**The problem**
Where a line of the material contains the string "https", copy that line.

==============================

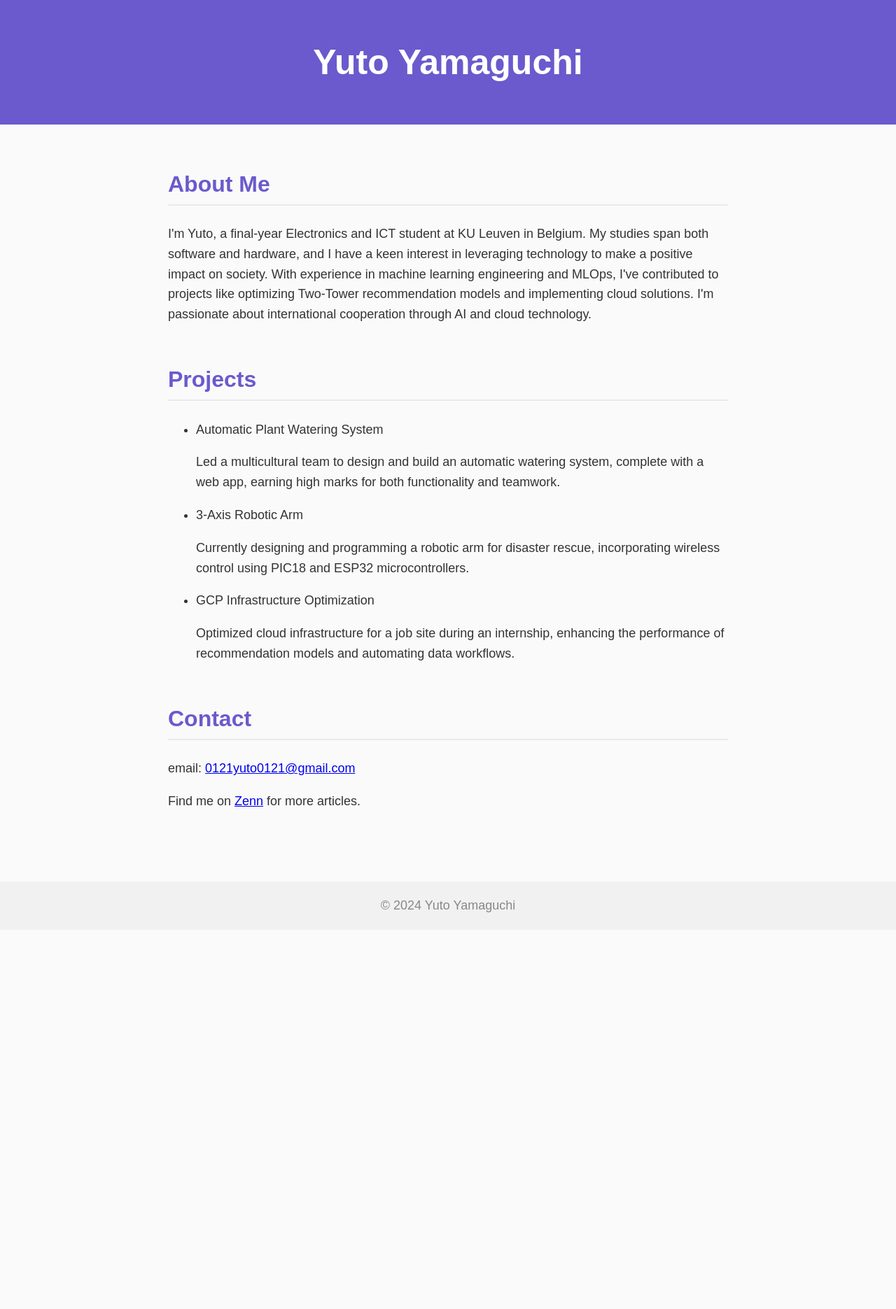
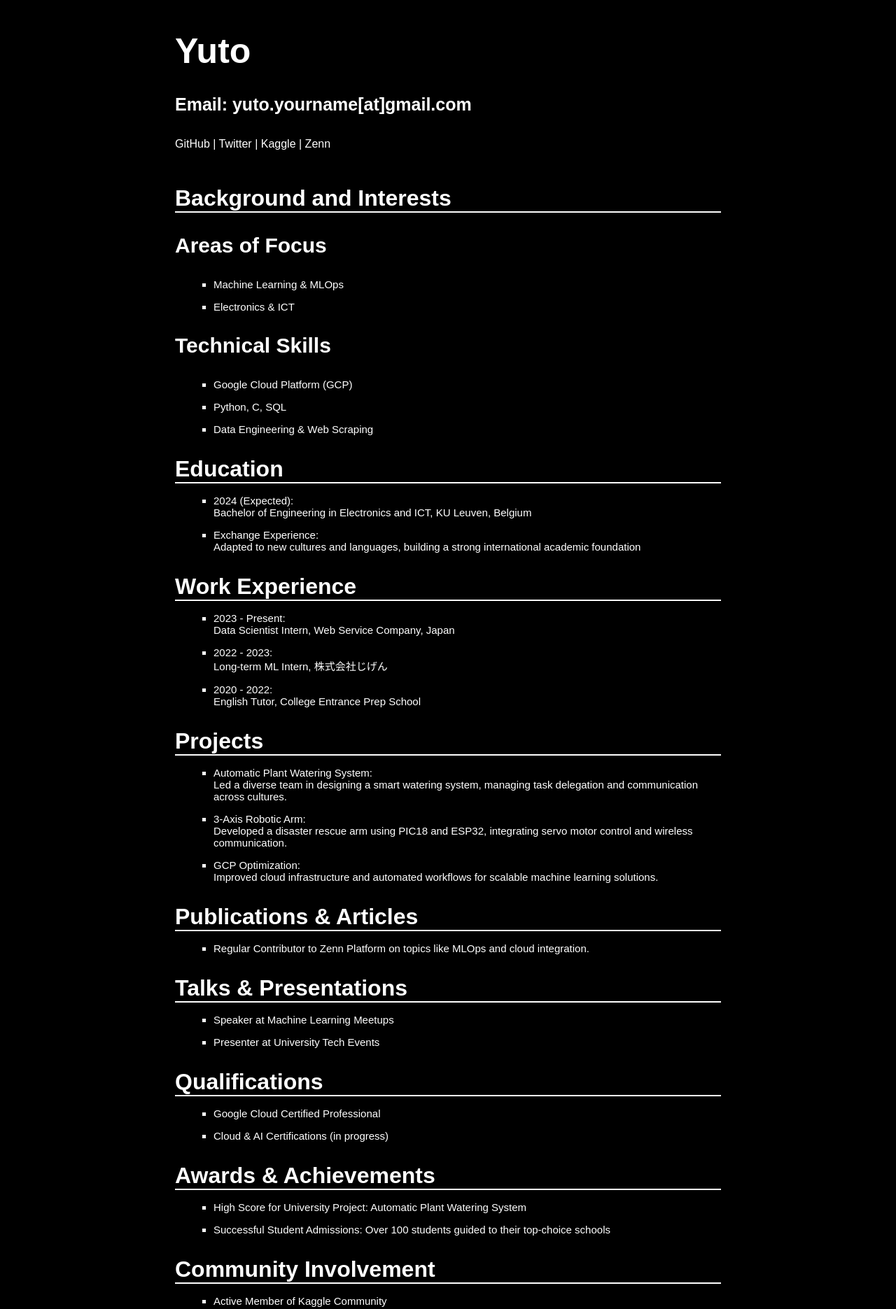
Before and after one commit to yuto0121/yuto0121.github.io, a plain HTML site: page index.html in a window 1280 px wide. Shown: the top 1871 px of the page at 70% size. Before the commit the page ends 1329 px from the top, so only its background shows below. Drawn offline with Linux system fonts and the light colour scheme.

Commit message:
new version

```diff
--- a/index.html
+++ b/index.html
@@ -1,57 +1,100 @@
-<!DOCTYPE html>
+<!DOCTYPE html PUBLIC "-//W3C//DTD HTML 4.01 Transitional//EN" "http://www.w3.org/TR/html4/loose.dtd">
 <html lang="ja">
 
 <head>
-  <meta charset="UTF-8">
-  <title>Yuto Yamaguchi - Portfolio</title>
-  <link rel="stylesheet" href="style.css">
+  <link href="https://fonts.googleapis.com/css?family=Caveat" rel="stylesheet" type="text/css">
+  <meta http-equiv="Content-Type" content="text/html; charset=UTF-8">
+  <meta http-equiv="Content-Style-Type" content="text/css">
+  <title>Yuto</title>
+  <link rel="stylesheet" type="text/css" href="style.css">
 </head>
 
 <body>
-  <header>
-    <h1>Yuto Yamaguchi</h1>
-  </header>
 
-  <main>
-    <section id="about">
-      <h2>About Me</h2>
-      <p>I'm Yuto, a final-year Electronics and ICT student at KU Leuven in Belgium. My studies span both software and
-        hardware, and I have a keen interest in leveraging technology to make a positive impact on society. With
-        experience in machine learning engineering and MLOps, I've contributed to projects like optimizing Two-Tower
-        recommendation models and implementing cloud solutions. I'm passionate about international cooperation through
-        AI and cloud technology.
-      </p>
-    </section>
+  <div id="base_top">
+    <div id="head">
+      <h1>Yuto</h1>
+      <h4>Email: yuto.yourname[at]gmail.com</h4>
+      <a href="https://github.com/yourusername">GitHub</a> |
+      <a href="https://twitter.com/yourtwitter">Twitter</a> |
+      <a href="https://www.kaggle.com/yourprofile">Kaggle</a> |
+      <a href="https://zenn.dev/yourprofile">Zenn</a>
+    </div>
+  </div>
+  <div id="base">
+    <h2>Background and Interests</h2>
+    <h3>Areas of Focus</h3>
+    <ul>
+      <li>Machine Learning & MLOps</li>
+      <li>Electronics & ICT</li>
+    </ul>
+    <h3>Technical Skills</h3>
+    <ul>
+      <li>Google Cloud Platform (GCP)</li>
+      <li>Python, C, SQL</li>
+      <li>Data Engineering & Web Scraping</li>
+    </ul>
 
-    <section id="projects">
-      <h2>Projects</h2>
-      <ul>
-        <li><a>Automatic Plant Watering System</a>
-          <p>Led a multicultural team to design and build an automatic watering system, complete with a web app, earning
-            high marks for both functionality and teamwork.</p>
-        </li>
-        <li><a>3-Axis Robotic Arm</a>
-          <p>Currently designing and programming a robotic arm for disaster rescue, incorporating wireless control using
-            PIC18 and ESP32 microcontrollers.</p>
-        </li>
-        <li><a>GCP Infrastructure Optimization</a>
-          <p>Optimized cloud infrastructure for a job site during an internship, enhancing the performance of
-            recommendation models and automating data workflows.</p>
-        </li>
-      </ul>
-    </section>
+    <h2>Education</h2>
+    <ul>
+      <li>2024 (Expected):<br>Bachelor of Engineering in Electronics and ICT, KU Leuven, Belgium</li>
+      <li>Exchange Experience:<br>Adapted to new cultures and languages, building a strong international academic
+        foundation</li>
+    </ul>
 
-    <section id="contact">
-      <h2>Contact</h2>
-      <p>email: <a href="mailto:0121yuto0121@gmail.com">0121yuto0121@gmail.com</a></p>
-      <p>Find me on <a href="https://zenn.dev/tr_bi_ph" target="_blank">Zenn</a> for more articles.</p>
-    </section>
-    </section>
-  </main>
+    <h2>Work Experience</h2>
+    <ul>
+      <li>2023 - Present:<br>Data Scientist Intern, Web Service Company, Japan</li>
+      <li>2022 - 2023:<br>Long-term ML Intern, 株式会社じげん</li>
+      <li>2020 - 2022:<br>English Tutor, College Entrance Prep School</li>
+    </ul>
 
-  <footer>
-    <p>&copy; 2024 Yuto Yamaguchi</p>
-  </footer>
+    <h2>Projects</h2>
+    <ul>
+      <li>Automatic Plant Watering System:<br>Led a diverse team in designing a smart watering system, managing
+        task delegation and communication across cultures.</li>
+      <li>3-Axis Robotic Arm:<br>Developed a disaster rescue arm using PIC18 and ESP32, integrating servo motor
+        control and wireless communication.</li>
+      <li>GCP Optimization:<br>Improved cloud infrastructure and automated workflows for scalable machine learning
+        solutions.</li>
+    </ul>
+
+    <h2>Publications & Articles</h2>
+    <ul>
+      <li>Regular Contributor to <a href="https://zenn.dev/yourprofile">Zenn Platform</a> on topics like MLOps and
+        cloud integration.</li>
+    </ul>
+
+    <h2>Talks & Presentations</h2>
+    <ul>
+      <li>Speaker at Machine Learning Meetups</li>
+      <li>Presenter at University Tech Events</li>
+    </ul>
+
+    <h2>Qualifications</h2>
+    <ul>
+      <li>Google Cloud Certified Professional</li>
+      <li>Cloud & AI Certifications (in progress)</li>
+    </ul>
+
+    <h2>Awards & Achievements</h2>
+    <ul>
+      <li>High Score for University Project: Automatic Plant Watering System</li>
+      <li>Successful Student Admissions: Over 100 students guided to their top-choice schools</li>
+    </ul>
+
+    <h2>Community Involvement</h2>
+    <ul>
+      <li>Active Member of Kaggle Community</li>
+      <li>Machine Learning Study Groups Organizer</li>
+    </ul>
+    <br style="clear:both;">
+  </div>
+
+  <div id="foot">
+    Copyright &copy; Yuto All Right Reserved
+  </div>
+
 </body>
 
 </html>
--- a/style.css
+++ b/style.css
@@ -1,97 +1,140 @@
+/*----- General Tag Styles -----*/
 body {
-    margin: 0;
-    font-family: 'Noto Sans JP', sans-serif;
-    background-color: #fafafa;
-    color: #333;
+    margin: 0px;
+    font-family: "Arial", "Hiragino Mincho Pro", "MS PMincho", serif;
+    background-color: #000000;
+    /* Black background */
+    color: #ffffff;
+    /* White text */
 }
 
-header {
-    background-color: #6A5ACD;
-    color: #fff;
-    text-align: center;
-    padding: 60px 0;
-}
-
-header h1 {
+h1 {
     font-size: 50px;
-    margin: 0;
-}
-
-header p {
-    font-size: 24px;
-    margin-top: 10px;
-}
-
-nav {
-    background-color: #fff;
-    border-bottom: 1px solid #eaeaea;
-}
-
-nav ul {
-    display: flex;
-    justify-content: center;
-    list-style: none;
-    margin: 0;
-    padding: 10px 0;
-}
-
-nav li {
-    margin: 0 15px;
-}
-
-nav a {
-    text-decoration: none;
-    color: #6A5ACD;
-    font-weight: bold;
-}
-
-nav a:hover {
-    text-decoration: underline;
-}
-
-main {
-    padding: 40px 20px;
-    max-width: 800px;
-    margin: 0 auto;
-}
-
-section {
-    margin-bottom: 60px;
+    font-family: "Arial", "Hiragino Mincho Pro", "MS PMincho", serif;
 }
 
 h2 {
     font-size: 32px;
-    color: #6A5ACD;
-    border-bottom: 2px solid #eaeaea;
-    padding-bottom: 10px;
+    border-bottom: solid 2px #ffffff;
+    color: #ffffff;
+    margin-bottom: 15px;
+    margin-top: 30px;
+    font-family: "Arial", "Hiragino Mincho Pro", "MS PMincho", serif;
 }
 
-p,
-ul {
-    font-size: 18px;
-    line-height: 1.6;
+h3 {
+    font-size: 30px;
+    font-family: "Arial", "Hiragino Mincho Pro", "MS PMincho", serif;
 }
 
-ul li {
-    margin: 10px 0;
+h4 {
+    font-size: 25px;
+    font-family: "Arial", "Hiragino Mincho Pro", "MS PMincho", serif;
 }
 
-ul li a {
-    color: #333;
+li {
+    margin: 15px;
+    list-style-type: square;
+    font-family: "Arial", "Hiragino Mincho Pro", "MS PMincho", serif;
+    font-size: 15px;
+    color: #ffffff;
+}
+
+a:link {
+    color: #ffffff;
     text-decoration: none;
 }
 
-ul li a:hover {
-    text-decoration: underline;
+a:hover {
+    color: #cccccc;
+    /* Light gray for hover */
 }
 
-footer {
-    background-color: #f1f1f1;
-    text-align: center;
-    padding: 20px 0;
+/*----- Top Menu Styles -----*/
+#topmenu ul {
+    padding: 0px;
 }
 
-footer p {
-    margin: 0;
-    color: #888;
+#topmenu li {
+    float: left;
+    list-style: none;
+    padding: 0px;
+    margin-bottom: 0px;
+    margin-left: 10px;
+    margin-top: 20px;
+    width: 91px;
+    height: 23px;
+    text-align: center;
+    font-weight: bold;
+    font-family: "Arial", "Hiragino Mincho Pro", "MS PMincho", serif;
 }
+
+#topmenu a {
+    color: #999999;
+    font-size: 0.8em;
+    padding-top: 3px;
+    text-decoration: none;
+}
+
+#topmenu a:hover {
+    color: #cccccc;
+    /* Light gray for hover */
+}
+
+#topmenu {
+    width: 780px;
+    overflow: hidden;
+    margin: auto;
+}
+
+/*----- Layout Styles -----*/
+#base_top {
+    width: 100%;
+    margin: auto;
+}
+
+#base_bottom {
+    width: 100%;
+    margin: auto;
+    background-color: #111111;
+    /* Darker black for bottom background */
+}
+
+#base {
+    width: 780px;
+    margin: auto;
+    padding: 10px;
+    height: 100%;
+}
+
+#head {
+    width: 780px;
+    height: auto;
+    overflow: hidden;
+    margin: auto;
+    padding: 10px;
+}
+
+#left {
+    width: 220px;
+    float: left;
+}
+
+#right {
+    float: left;
+    width: 780px;
+}
+
+#center {
+    float: left;
+}
+
+#foot {
+    clear: both;
+    background-color: #333333;
+    /* Dark gray background for footer */
+    color: #ffffff;
+    text-align: center;
+    font-size: 0.8em;
+    padding: 5px;
+}
```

==============================

**Your response**
+  <link href="https://fonts.googleapis.com/css?family=Caveat" rel="stylesheet" type="text/css">
+      <a href="https://github.com/yourusername">GitHub</a> |
+      <a href="https://twitter.com/yourtwitter">Twitter</a> |
+      <a href="https://www.kaggle.com/yourprofile">Kaggle</a> |
+      <a href="https://zenn.dev/yourprofile">Zenn</a>
-      <p>Find me on <a href="https://zenn.dev/tr_bi_ph" target="_blank">Zenn</a> for more articles.</p>
+      <li>Regular Contributor to <a href="https://zenn.dev/yourprofile">Zenn Platform</a> on topics like MLOps and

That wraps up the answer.